Caryn’s article is titled “How Should People of Faith Respond to Bruce Jenner?” It is a compassionate response to Jenner and all people who identify as transgender. She states that all people are created in the image of God and so deserve our love and compassion. Sadly, many religious people disagree with Caryn, insisting that Jenner is confused, crazy, or just out for attention.
Caryn worries that Jenner will be mocked and ridiculed. She states that people of faith should not respond with ridicule, but rather with acceptance and compassion.
Pay attention to the one who isn’t laughing. The one who looks upset. The one who is desperately trying to escape the gaze and the mockery.
Pay attention to the ones on the margins. Whose image are they created in?
As I read Caryn’s article, my thoughts went to someone I met last year. A friend of mine asked me to visit his friend – a woman in her 50s. My friend described her as being depressed and questioning if her existence mattered to anyone. “Oh, and she’s transgender,” my friend explained. “Her parents are conservative Christians and have rejected her.
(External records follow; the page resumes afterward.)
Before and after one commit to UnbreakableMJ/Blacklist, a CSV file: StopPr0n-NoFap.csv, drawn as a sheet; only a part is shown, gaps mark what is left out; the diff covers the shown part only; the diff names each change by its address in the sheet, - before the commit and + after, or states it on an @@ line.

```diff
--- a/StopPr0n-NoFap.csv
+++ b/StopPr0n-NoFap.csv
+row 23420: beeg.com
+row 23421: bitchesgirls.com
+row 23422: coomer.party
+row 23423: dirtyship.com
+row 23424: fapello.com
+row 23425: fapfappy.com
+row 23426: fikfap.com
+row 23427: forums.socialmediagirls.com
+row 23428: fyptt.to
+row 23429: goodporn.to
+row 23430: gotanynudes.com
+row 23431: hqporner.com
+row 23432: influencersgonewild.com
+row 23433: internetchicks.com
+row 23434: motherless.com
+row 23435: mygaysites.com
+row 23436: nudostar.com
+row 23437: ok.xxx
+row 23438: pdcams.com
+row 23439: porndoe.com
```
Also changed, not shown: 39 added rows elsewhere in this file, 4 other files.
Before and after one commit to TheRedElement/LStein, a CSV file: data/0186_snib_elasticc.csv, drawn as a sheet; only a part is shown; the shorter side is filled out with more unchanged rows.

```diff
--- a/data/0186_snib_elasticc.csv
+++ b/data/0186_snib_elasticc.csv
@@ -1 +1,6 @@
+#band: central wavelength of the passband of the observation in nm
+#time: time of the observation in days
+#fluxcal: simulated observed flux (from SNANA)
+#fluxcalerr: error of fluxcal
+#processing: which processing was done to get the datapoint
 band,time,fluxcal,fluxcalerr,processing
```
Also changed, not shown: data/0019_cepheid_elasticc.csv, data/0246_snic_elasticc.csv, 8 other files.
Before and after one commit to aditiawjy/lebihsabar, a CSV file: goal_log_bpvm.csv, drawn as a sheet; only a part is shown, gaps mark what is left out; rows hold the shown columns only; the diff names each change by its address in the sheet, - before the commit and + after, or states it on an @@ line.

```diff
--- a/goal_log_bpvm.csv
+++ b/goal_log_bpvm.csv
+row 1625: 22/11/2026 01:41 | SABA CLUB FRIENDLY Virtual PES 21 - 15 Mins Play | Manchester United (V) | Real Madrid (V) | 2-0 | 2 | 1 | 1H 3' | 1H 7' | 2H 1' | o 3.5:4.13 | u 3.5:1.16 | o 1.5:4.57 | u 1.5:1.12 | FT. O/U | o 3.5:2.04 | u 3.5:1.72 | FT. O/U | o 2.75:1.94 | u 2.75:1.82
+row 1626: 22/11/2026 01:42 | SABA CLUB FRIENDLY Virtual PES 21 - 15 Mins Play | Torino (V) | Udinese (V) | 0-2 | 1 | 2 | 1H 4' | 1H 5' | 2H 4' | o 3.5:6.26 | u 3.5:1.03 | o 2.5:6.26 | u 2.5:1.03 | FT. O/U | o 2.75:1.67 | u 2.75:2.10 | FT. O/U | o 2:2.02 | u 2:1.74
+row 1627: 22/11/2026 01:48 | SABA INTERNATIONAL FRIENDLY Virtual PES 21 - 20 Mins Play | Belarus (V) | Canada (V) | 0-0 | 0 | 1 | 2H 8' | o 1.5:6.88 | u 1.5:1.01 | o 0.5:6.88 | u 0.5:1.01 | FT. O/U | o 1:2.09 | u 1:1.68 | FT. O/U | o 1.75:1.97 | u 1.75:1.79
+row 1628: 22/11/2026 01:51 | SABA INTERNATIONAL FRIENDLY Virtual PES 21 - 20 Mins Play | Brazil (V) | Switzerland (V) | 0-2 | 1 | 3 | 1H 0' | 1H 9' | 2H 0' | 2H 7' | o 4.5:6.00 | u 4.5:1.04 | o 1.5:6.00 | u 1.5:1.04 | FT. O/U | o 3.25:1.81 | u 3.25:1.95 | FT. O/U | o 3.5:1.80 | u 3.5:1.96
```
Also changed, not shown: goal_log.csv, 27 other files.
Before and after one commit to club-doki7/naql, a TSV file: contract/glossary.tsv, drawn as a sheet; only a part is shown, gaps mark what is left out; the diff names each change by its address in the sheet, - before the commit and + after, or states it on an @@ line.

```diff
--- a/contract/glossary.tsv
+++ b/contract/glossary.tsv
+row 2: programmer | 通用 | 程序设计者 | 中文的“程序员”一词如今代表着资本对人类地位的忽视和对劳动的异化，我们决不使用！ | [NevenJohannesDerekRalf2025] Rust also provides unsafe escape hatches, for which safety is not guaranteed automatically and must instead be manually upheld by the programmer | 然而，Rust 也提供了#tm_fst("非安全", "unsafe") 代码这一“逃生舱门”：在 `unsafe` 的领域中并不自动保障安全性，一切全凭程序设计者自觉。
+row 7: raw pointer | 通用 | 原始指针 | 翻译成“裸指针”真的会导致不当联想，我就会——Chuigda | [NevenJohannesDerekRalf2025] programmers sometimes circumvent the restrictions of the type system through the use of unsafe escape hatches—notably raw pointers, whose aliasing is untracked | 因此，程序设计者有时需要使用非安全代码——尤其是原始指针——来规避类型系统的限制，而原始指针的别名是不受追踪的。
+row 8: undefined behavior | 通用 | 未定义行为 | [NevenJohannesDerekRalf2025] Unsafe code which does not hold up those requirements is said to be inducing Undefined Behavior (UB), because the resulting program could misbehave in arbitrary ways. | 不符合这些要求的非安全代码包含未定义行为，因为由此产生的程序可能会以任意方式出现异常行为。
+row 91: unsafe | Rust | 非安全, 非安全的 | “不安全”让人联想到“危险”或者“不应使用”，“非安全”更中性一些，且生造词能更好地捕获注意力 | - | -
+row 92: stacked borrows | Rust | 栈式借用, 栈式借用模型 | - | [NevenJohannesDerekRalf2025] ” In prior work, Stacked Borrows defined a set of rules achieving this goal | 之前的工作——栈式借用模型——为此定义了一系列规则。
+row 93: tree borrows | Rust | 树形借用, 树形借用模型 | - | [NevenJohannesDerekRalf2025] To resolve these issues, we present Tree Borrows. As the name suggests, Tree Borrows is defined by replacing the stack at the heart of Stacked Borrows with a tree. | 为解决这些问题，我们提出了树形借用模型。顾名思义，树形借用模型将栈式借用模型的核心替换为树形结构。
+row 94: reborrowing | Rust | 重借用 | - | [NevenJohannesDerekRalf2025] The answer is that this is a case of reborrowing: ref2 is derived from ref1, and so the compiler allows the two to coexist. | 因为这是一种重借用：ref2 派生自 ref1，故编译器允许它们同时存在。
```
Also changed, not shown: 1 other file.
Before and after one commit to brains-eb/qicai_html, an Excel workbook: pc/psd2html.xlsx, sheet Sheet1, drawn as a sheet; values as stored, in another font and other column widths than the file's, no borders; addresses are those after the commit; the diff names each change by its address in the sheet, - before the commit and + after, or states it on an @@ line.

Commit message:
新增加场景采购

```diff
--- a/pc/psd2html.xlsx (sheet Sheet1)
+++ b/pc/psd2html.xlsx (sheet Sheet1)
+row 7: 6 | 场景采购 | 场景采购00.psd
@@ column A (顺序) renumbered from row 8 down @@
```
I don’t know how she will respond to a pastor, but she needs to talk with someone.”
My heart broke for this woman before I even met her. A lifetime of being rejected, mocked, and “on the margins” of her Christian family.
This was my first conscious experience with a transgender person. Before I met her at our local coffee house, I said a brief prayer and I reminded myself of my job – to be a nonjudgmental presence as I “pay attention to the ones on the margins.”
Surprisingly, she opened up right away about her parents and siblings. She experienced rejection from her family and church, yet she had friends who introduced her to God’s unconditional love. She knew, deep in her bones, that while her family and church had rejected her, God hadn’t. God responded to her as a transgender woman by accepting her and loving her for who she was.
Sometimes I take my role in ministry too seriously. I start to think that it’s my job to minister and heal people. But it’s in moments when I sit across from a transgender woman who tells me about God’s unconditional love that I discover that I am the one who is being ministered to. Here was a transgender woman who had been scapegoated, despised, and rejected. Yet she pointed beyond that hatred to the unconditional, unmerited, gracious love of God.
I found myself holding her hand. Man. Woman. Transgender. Whatever. In the face of God’s holy love that this woman was mediating to me, those constructs didn’t matter.
What mattered was the truth that transcends our social constructs that divides the world into us and them – that God loves us as we are and for who we are. Period.
But it’s hard to live this way, isn’t it? After all, there are those people who continue to be judgmental, who do divide the world into us “good, normally gendered people” and those “bad, abnormally confused people like Bruce Jenner.”
And so, the question Caryn asks about how we should respond to Bruce Jenner is crucially important. Another crucially important question is “How should people of faith respond to those we think are judgmental?”
Here’s what I learned from the transgender woman I met: You don’t respond by mimicking harsh judgment. You don’t mock the mockers, marginalize the marginalizers, or scapegoat the scapegoaters. Rather, you respond by mediating God’s unconditional love to them.
That doesn’t mean we ignore the pain of being marginalized. No, we talk about our pain because that’s the way we move toward healing. And as we talk and move toward healing, we begin to discover that those who judge us have their own pain and their own wounds that they project on us. What they need isn’t for us to mimic their judgment, but for us to be vessels of the love of God.
It’s in that love, the love modeled by a transgender woman, that we are healed from our pain, our wounds, and our judgmentalism.
Adam Ericksen blogs at the Raven Foundation, where he uses mimetic theory to provide social commentary on religion, politics, and pop culture. Follow Adam on Twitter @adamericksen.